Does income tax punish the rich?
Mitt Romney is not like those of us normal people living in Fairfield, California. For one thing, he made $23 million in 2010 and for another he paid only 13.9% in federal income taxes. Right-wing apologists often complain that the top 50% of American income earners pay almost all of the income tax collected and that progressive taxation on income is punitive taxation. Well, there's more to our tax story than just income tax.
Mitt Romney is not alone in his exceptionally low "rich-man's" tax bracket. According to the U.S. Department of Commerce, Bureau of Economic Analysis, total personal income in the United States is about $13 trillion and Mitt Romney's group, the top 0.1%, takes home 10.4% of that, about $1.4 trillion. These top 0.1% income earners paid about $170 billion in federal income tax for an average tax rate of about 12%. I don't consider 12% to be punitive taxation, especially when the average Fairfielder is in the 25% tax bracket. But that's just the beginning of the discrepancy.
We regular folks living here in Fairfield, the other 99.9% of America, have to pay for our Medicare and Social Security too. That's another 7.65% of our income that's taxed, no matter how puny your paycheck. Mitt Romney's income was mostly from interest, not wages, so his combined Social Security and Medicare tax rate was 0.1%. Also, we Fairfielders pay a 7.375% sales tax whenever we buy anything. Oh, Mitt Romney pays a sales tax too, but the difference is that we Fairfielders spend a much larger percentage of our income on things we need than does Romney, and therefore, we pay a much larger percentage of our income in sales tax than he does.
I still haven't mentioned the most regressive tax of all, inflation. Inflation hits us all, but it hurts the poorest among us most. When prices go up, most of us just grumble and pay more, but the working poor and those on fixed incomes may not have that option. One in seven Fairfield residents live in poverty and most of those are children and elderly. What do their choices look like?
The last three Republican administrations, Ronald Reagan, George Bush I, and George Bush II, dramatically increased our national debt. Why? Because when your government borrows money, they don't have to raise it by taxation. As an added bonus, the resulting inflation actually benefits the rich by increasing the value of, and income from, their properties, raw materials, and manufactured goods and they can effectively reposition assets out of cash and bonds and into real estate, stocks and commodities. If you are working poor, struggling, or are retired on a fixed income, you suffer as the world around you costs more and more and more. In your world, your "assets" on the couch in front of the TV and the only adjustment you can make is to your belt.

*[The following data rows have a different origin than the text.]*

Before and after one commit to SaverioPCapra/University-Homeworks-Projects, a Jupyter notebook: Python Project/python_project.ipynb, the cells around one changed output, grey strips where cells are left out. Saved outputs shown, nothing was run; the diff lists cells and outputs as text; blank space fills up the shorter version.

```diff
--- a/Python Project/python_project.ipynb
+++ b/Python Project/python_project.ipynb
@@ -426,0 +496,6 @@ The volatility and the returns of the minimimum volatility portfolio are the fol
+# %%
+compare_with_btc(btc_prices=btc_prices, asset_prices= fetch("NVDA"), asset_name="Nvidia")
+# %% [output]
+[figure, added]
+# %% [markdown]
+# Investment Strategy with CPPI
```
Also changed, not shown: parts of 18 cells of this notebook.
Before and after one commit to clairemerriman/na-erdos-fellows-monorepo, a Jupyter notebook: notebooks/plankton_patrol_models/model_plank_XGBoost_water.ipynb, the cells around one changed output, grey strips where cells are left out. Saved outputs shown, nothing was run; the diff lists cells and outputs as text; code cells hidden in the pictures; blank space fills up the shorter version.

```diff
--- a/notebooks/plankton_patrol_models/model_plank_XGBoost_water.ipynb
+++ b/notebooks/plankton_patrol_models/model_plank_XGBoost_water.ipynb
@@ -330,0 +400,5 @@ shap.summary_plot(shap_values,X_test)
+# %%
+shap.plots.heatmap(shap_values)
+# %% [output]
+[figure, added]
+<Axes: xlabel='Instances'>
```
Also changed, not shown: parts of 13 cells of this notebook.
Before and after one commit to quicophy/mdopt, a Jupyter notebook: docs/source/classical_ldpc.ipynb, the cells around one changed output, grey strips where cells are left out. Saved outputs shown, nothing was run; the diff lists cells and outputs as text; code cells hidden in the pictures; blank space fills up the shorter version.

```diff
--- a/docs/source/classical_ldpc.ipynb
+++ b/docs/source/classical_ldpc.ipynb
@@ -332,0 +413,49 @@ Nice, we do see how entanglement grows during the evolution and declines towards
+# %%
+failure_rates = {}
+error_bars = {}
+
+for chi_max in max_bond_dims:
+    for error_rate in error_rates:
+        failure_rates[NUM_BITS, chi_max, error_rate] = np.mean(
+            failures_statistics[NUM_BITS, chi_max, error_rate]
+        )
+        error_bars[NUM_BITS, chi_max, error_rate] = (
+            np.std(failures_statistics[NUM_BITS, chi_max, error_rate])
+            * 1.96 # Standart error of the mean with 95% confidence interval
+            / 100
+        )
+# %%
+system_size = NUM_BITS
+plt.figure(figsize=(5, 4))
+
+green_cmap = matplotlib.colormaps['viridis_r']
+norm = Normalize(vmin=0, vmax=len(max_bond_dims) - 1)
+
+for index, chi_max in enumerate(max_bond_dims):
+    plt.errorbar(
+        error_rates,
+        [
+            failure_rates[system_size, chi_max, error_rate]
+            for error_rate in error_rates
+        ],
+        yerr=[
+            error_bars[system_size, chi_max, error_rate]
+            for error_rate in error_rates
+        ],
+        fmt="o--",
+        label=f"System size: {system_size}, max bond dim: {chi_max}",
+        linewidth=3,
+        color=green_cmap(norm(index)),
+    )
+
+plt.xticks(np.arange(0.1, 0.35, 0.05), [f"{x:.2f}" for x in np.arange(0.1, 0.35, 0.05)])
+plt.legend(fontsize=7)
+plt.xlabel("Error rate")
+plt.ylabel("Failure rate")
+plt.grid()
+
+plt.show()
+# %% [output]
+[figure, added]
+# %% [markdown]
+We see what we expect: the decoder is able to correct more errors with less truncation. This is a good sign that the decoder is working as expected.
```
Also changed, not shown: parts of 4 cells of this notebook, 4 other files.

Listen to the rhetoric coming from the rich, their media spokesmen, and Republican politicians. They only talk about cutting income tax, corporate tax, dividend tax, and tax on interest payments, affecting the wealthy; never about the regressive taxes we normal people pay every day. Consider this: If Republican Paul Ryan's tax proposals are passed, Mitt Romney's income tax rate would drop to almost zero. Who picks up the tab? The 99.9% of us living in Fairfields all across this nation. But even now, that minimum-wage, non-benefitted gal handing you your hamburger probably pays a greater percentage of her wages in taxes than Mitt Romney. So don't cry about the rich paying too much in taxes; save your sympathy for the poor.
Mike Kirchubel writes a weekly political/economic column for the Fairfield, California Daily Republic newspaper and is the author of Vile Acts of Evil, the hidden history of banking in America.